The vocabulary section on N4 adds one question type to the N5 types. On N4, test-takers will be given a word, and then 4 sentences from which to choose the one sentence for which the word is used correctly. This can be difficult because it requires understanding the sentences to get the context in addition to understanding the usage of the vocabulary word in question.
The questions on the grammar and reading section, as well as the listening section are basically the same as those found on the N5 test, however done with more difficult topics and more advanced vocabulary and grammar.
The Japanese Language Proficiency Test – Level N3
The N3 test is the new test introduced in 2009 to close the gap in difficulty between the previous test levels 2 and 3. The pre-2009 level 3 is most similar to the current N4 test described above. N3 is the highest of these intermediate levels.
If you previously took the JLPT and passed level 3, continued to study and are wondering what test to take, you may have a good shot at passing the next sequential level which is N3, though students who have advanced a great deal may even want to give the N2 level a try.
The N3 level of the Japanese Language Proficiency Test features a 30 minute vocabulary section (the same length as the N4), a 70 minute grammar and reading section, and an slightly longer listening section of 40 minutes. The actual test time of the N3 is a total of 140 minutes all together.
The vocabulary question types are the same as level N4, but with much more advanced vocabulary and sentences. By N3, test-takers are expected to be relatively proficient with familiar or everyday topics and words. More specific content, topics, and vocabulary should be mastered by this time, and test-takers should also be able to understand such things as newspaper headlines or summaries of information.
Slightly difficult reading passages are also introduced here with more difficult concepts being explained with alternative and easier to understand language. The N3 test also introduces longer passages into the reading and grammar section of the test.

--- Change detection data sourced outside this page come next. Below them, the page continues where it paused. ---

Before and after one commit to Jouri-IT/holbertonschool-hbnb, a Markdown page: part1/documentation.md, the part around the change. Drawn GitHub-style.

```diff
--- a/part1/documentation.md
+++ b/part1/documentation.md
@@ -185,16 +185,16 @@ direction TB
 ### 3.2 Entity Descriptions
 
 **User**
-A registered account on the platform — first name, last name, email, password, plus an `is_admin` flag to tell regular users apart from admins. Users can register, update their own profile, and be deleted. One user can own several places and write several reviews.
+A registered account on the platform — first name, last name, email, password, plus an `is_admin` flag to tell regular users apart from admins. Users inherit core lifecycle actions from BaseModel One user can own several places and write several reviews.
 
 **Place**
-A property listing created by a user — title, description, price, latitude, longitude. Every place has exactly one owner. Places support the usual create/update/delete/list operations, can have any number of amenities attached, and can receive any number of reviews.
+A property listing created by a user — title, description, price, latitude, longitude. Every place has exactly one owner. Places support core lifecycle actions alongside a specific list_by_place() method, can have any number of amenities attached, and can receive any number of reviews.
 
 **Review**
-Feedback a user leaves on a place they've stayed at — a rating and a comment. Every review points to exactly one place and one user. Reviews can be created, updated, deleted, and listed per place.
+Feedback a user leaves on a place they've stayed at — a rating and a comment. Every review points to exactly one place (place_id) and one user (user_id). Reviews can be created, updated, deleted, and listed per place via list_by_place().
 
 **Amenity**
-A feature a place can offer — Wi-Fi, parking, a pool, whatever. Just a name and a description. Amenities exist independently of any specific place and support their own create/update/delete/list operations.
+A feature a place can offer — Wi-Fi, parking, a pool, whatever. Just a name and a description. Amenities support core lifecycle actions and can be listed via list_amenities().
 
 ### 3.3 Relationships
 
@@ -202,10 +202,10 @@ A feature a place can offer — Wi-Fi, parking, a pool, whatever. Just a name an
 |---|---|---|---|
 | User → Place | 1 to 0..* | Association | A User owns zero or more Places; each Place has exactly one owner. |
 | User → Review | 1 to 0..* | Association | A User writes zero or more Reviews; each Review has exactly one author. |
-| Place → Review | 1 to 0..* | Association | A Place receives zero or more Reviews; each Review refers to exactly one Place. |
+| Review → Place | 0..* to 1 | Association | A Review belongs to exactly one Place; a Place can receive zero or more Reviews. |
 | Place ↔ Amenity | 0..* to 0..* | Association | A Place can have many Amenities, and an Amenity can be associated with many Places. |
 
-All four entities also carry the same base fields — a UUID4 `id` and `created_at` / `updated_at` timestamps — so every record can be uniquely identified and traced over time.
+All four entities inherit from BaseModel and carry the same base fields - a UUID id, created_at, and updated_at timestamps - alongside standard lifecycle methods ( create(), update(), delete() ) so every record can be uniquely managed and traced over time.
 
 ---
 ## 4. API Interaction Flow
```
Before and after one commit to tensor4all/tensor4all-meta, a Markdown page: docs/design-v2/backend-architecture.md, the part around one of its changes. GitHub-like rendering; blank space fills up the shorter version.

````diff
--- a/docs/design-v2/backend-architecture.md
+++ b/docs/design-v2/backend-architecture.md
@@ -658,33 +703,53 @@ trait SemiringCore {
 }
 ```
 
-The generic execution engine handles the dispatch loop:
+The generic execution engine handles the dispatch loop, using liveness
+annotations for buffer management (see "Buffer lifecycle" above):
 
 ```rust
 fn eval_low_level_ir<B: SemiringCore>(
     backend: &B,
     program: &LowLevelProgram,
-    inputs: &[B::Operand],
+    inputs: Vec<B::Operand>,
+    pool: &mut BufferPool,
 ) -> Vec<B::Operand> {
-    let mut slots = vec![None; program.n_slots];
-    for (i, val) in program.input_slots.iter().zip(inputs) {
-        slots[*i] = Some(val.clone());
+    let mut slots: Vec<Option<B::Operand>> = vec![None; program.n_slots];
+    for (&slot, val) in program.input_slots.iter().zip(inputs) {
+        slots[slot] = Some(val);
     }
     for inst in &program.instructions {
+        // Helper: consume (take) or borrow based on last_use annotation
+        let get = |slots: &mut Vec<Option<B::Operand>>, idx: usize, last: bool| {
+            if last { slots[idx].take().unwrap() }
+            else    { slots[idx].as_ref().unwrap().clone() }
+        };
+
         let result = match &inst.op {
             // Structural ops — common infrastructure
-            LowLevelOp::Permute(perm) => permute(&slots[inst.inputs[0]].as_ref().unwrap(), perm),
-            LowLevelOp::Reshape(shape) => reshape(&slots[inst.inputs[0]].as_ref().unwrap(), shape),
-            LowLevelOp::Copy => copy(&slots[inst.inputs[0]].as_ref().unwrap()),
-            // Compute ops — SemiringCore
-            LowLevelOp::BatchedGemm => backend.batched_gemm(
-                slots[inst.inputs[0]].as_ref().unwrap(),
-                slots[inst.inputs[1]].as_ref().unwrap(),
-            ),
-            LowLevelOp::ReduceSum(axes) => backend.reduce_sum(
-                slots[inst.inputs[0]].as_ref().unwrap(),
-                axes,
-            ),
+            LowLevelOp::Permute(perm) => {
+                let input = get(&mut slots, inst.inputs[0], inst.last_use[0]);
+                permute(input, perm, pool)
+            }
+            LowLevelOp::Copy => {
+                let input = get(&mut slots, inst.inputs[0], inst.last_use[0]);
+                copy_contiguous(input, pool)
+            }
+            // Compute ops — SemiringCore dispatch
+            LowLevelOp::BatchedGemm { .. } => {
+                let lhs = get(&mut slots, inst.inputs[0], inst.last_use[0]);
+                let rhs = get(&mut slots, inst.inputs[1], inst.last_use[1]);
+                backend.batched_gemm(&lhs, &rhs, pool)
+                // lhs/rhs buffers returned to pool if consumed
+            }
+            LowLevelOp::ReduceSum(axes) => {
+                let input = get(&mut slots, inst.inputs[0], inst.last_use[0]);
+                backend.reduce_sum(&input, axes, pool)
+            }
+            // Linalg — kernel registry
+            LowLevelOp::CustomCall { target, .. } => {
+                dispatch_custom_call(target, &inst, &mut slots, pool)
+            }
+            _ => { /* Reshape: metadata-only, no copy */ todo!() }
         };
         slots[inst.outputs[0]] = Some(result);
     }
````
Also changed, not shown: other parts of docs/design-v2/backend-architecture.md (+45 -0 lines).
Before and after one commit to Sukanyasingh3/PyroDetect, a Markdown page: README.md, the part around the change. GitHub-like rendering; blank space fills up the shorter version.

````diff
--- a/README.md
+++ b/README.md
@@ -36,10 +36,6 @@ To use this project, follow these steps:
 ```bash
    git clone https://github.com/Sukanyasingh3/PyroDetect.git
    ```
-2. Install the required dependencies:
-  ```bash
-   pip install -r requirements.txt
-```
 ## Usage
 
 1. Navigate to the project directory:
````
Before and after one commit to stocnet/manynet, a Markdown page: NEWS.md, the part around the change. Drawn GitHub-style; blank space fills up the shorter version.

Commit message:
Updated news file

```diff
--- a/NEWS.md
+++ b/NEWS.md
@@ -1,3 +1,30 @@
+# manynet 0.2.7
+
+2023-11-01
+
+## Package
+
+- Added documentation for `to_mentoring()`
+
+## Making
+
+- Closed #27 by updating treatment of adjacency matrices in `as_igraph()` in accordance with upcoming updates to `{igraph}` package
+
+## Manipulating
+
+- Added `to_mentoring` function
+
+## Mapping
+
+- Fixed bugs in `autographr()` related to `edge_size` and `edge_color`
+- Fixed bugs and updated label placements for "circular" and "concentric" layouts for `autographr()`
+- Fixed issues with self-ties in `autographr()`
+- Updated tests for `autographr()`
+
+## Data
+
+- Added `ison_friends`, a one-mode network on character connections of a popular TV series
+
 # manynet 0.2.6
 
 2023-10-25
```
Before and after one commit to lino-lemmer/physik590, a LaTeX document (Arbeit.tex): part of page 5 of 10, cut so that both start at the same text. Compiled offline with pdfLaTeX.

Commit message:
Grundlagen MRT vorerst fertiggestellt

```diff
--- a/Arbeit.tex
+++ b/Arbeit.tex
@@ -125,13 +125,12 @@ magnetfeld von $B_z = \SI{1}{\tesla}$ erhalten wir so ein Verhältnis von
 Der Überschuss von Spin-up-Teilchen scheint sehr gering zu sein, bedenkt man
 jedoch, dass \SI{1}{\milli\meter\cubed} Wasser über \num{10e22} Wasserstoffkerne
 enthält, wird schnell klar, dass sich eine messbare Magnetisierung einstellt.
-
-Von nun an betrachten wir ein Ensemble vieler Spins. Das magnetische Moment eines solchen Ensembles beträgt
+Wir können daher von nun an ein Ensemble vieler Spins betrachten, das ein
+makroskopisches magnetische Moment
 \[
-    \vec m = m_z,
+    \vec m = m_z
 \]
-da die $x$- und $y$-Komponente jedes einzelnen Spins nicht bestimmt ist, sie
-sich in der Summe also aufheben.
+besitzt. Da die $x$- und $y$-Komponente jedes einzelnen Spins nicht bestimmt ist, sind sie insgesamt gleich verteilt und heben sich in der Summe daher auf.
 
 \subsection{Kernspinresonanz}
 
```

In the listening test, longer and more “natural” conversations are introduced. The speed with which the speakers speak is also faster than levels N4 and N5. The N3 conversations are said to take place at “near-native level speed”. Listeners are expected to also pick up and infer information from conversations, such as the relationships between speakers among other things.
The listening section on the N3 test also introduces a cultural element, or gleaning a speaker’s intention based on their words. This may not always be direct, and so requires some familiarity with Japanese language communication strategies.
The JLPT N3 listening test also tests usage of verbal expressions using drawings and asking test-takers to choose the correct expression for a given situation. A person in a drawing of a situation is indicated by an arrow. Test-takers listen to a question asked and must respond as the person indicated should, using correct and appropriate Japanese conversation.
Conclusion and Further Investigations
The JLPT provides a sample question for each type of question found on each level of the JLPT. This can be useful for people who are just trying to choose a level to start studying for, or people who want to know what the questions on the test actually look at. JLPT Sample Questions by Level.
The tests can be a great way to self-check your Japanese language ability, or also to network with other people learning Japanese in your area. Knowing the question types and choosing the appropriate test level can ensure that taking the Japanese Language Proficiency Test can be both enjoyable and productive for you. Now that the exam is offered twice a year, the JLPT can be a regular part of any Japanese curriculum.
The next article will look at the N1 and N2 JLPT exams for people learning Japanese at higher levels.